Total Runtime = GPU Activities Runtime + CUDA API Runtime // Assuming that the application is GPU-intensive.
First question, in common use cases, is this assumption true? (Another way of asking is is that true that, in the nvprof report, the GPU activity of kernel A does not overlap with the CUDA API (especially the synchronization call) of kernel A?)
Imagine that we have a large kernel A and a small kernel B. It is obvious that the GPU kernel time of A will be greater than B. But what about the time for “cudaDeviceSynchronize” calls? Is it always guaranteed that A will spend more time synchronizing compared with B? What factors determine the length of cudaDeviceSynchronize calls?
Suppose that we have the following program:
float * a, b, c; time_T tic, toc, t_A, t_B; tic = time(); kernel_A <<< ... >>> (a, b, c); cudaDeviceSynchronize(); toc = time(); t_A = toc - tic; tic = time() kernel_B <<< ... >>> (a, b, c); cudaDeviceSynchronize(); toc = time(); t_B = toc - tic;

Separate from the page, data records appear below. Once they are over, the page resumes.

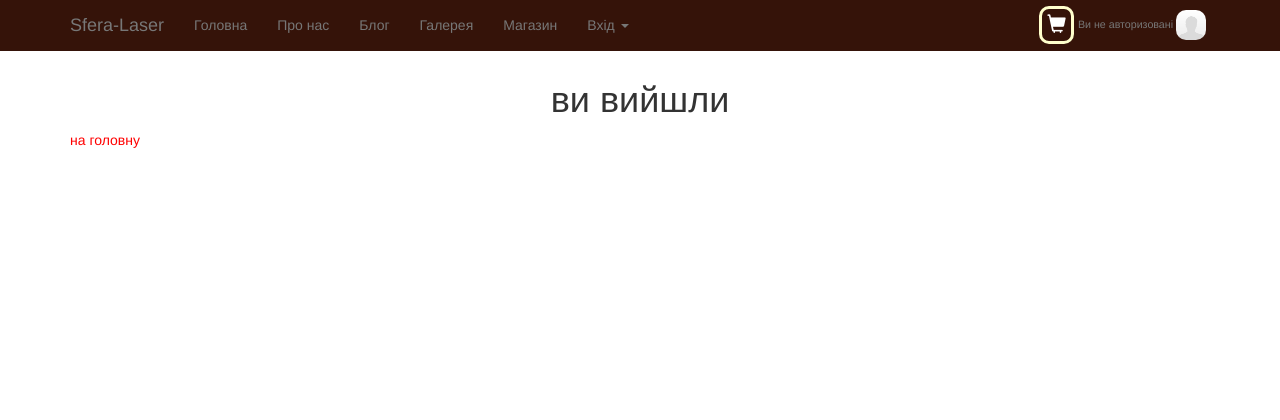
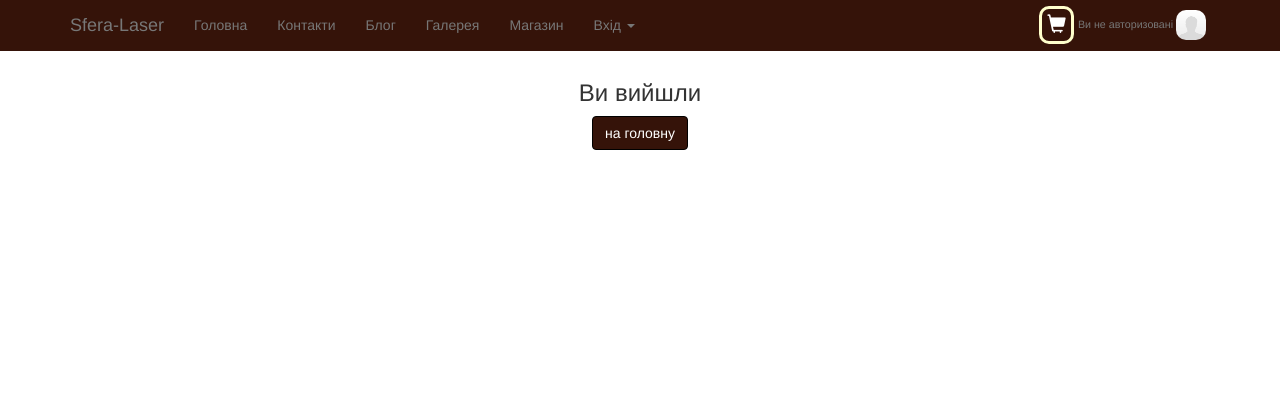
Before and after one commit to mushroom2/laserSite, a Django app: a page that uses blog/templates/blog/logout.html in a window 1280 px wide. Shown: the top 420 px of the page. Run offline with Django 3.2, Linux system fonts and the light colour scheme; parts of the project's set-up code (start-up, migrations or seed data) failed here and were passed over; some libraries are stand-ins or nearby versions.

Commit message:
some design fix

```diff
--- a/blog/static/blog/style.css
+++ b/blog/static/blog/style.css
@@ -395,9 +395,8 @@ margin: 4px;
     border-radius: 10px;
     padding: 15px;
     text-align: center;
-    margin-left: 39%;
-
-
+    margin-left: 33%;
+    margin-top: 15px;
     width: 400px;
 }
 
--- a/blog/templates/blog/home.html
+++ b/blog/templates/blog/home.html
@@ -65,13 +65,13 @@ Sfera-Laser
           <img class="img-circle" src="{% static 'blog/zippo.jpg' %}" alt="Generic placeholder image" width="200" height="200">
           <h3>Лазерне гравіювання</h3>
           <h3> </h3>
-          <p>Завдяки сучасному обладнання, та профессіанолізму наших працівників ми здійснюємо гравіювання різних видів складності на різних маитеріалах та виробах. А також ми надаєм послуги кирилізації клавіатур.</p>
+          <p>Завдяки сучасному обладнанню, та профессіанолізму наших працівників ми здійснюємо гравіювання різних видів складності на різних маитеріалах та виробах. А також надаєм послуги кирилізації клавіатур.</p>
           <p><a class="btn btn-primary" href="/photologue/gallery/graviruvannya/" role="button">Свіжі замовлення &raquo;</a></p>
         </div><!-- /.col-lg-4 -->
         <div class="col-lg-4" id="img-f">
           <img class="img-circle" src="{% static 'blog/rek.jpg' %}" alt="Generic placeholder image" width="200" height="200">
           <h3>Пластикові підставки та торгове обладнання</h3>
-          <p>Наші інжинери реалізують будь-яку задачу, пов'язану з моделюванням та виробництвом пластикових підставок та торгового обладнання</p>
+          <p> Наші інженери реалізують будь-яку задачу, пов'язану з моделюванням та виробництвом пластикових підставок та торгового обладнання. Також надаєм консультації з дизайну</p>
           <p><a class="btn btn-primary" href="/shop/" role="button">Дізнатись більше &raquo;</a></p>
         </div><!-- /.col-lg-4 -->
       </div><!-- /.row -->
--- a/blog/templates/blog/logout.html
+++ b/blog/templates/blog/logout.html
@@ -9,8 +9,12 @@
 {% extends 'magaz/base.html' %}
 {{ logout }}
 {% block content %}
-<h1>ви вийшли</h1>
-<a href="/">на головну</a>
+    <div class="text-center ">
+<h3>Ви вийшли</h3>
+        <p>
+            <a class="btn btn-primary" href="/">на головну</a>
+        </p>
+    </div>
 {% endblock %}
 </body>
 </html>
--- a/cart1/templates/cart/detail.html
+++ b/cart1/templates/cart/detail.html
@@ -22,7 +22,7 @@
             {% with prise=item.prise %}
             <tr>
                 <td>
-                    <img id="tab_pic" src="{{ prise.pic.url }}" height="150px">
+                    <img id="tab_pic" src="{{ prise.pic.url }}" height="117px">
                 </td>
                 <td>{{ prise.good_name }}</td>
                 {% if val.userdata.valute == 'usd' %}
--- a/magaz/templates/magaz/base.html
+++ b/magaz/templates/magaz/base.html
@@ -162,7 +162,7 @@ $('body,html').animate({scrollTop:0},800);
           </div>
           <ul class="nav navbar-nav">
             <li><a href="{% url 'home' %}">Головна</a></li>
-            <li><a href="{% url 'about' %}">Про нас</a></li>
+            <li><a href="{% url 'about' %}">Контакти</a></li>
             <li><a href="{% url 'xxx' %}">Блог</a> </li>
             <li><a href="/photologue/">Галерея</a> </li>
             <li><a href="/shop/">Магазин</a> </li>
--- a/magaz/views.py
+++ b/magaz/views.py
@@ -198,7 +198,7 @@ def orderformr(request):
                       str(orderform.cleaned_data['clientsnumb']) + '; ' + ' організація: ' + \
                       str(orderform.cleaned_data['clientsorganization']) + '; ' + ' спосіб доставки :' + orderform.cleaned_data['clientdevelop'] +\
                       '; замовлення: ' + cartinfo + '; коментарій: ' + \
-                      str(orderform.cleaned_data['clientcomment'])
+                      str(orderform.cleaned_data['clientcomment']) + '; загальна сумма замовлення: ' + str(cart.get_total_price()) + ' грн.'
 
             recipients = ['avi.upsale@gmail.com']
 
```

Let us assume that kernel_B does the elementwise computation c = a + b and kernel_A does the same thing, except for 10 iterations.
Obviously, from our perspective, kernel_A should take longer time to execute compared with kernel_B (i.e. t_A > t_B). The problem is, why does it take longer to execute kernel_A?
According to the runtime formula given by nvprof, which states that Total Runtime = GPU Kernel Runtime + CUDA API Runtime, there are three possible explanations:
- kernel_A has longer GPU Kernel Runtime.
- kernel_A has longer CUDA API Runtime (i.e. cudaDeviceSynchronize).
- kernel_A is longer in both components.
Second question, which one of the above explanations is right and why?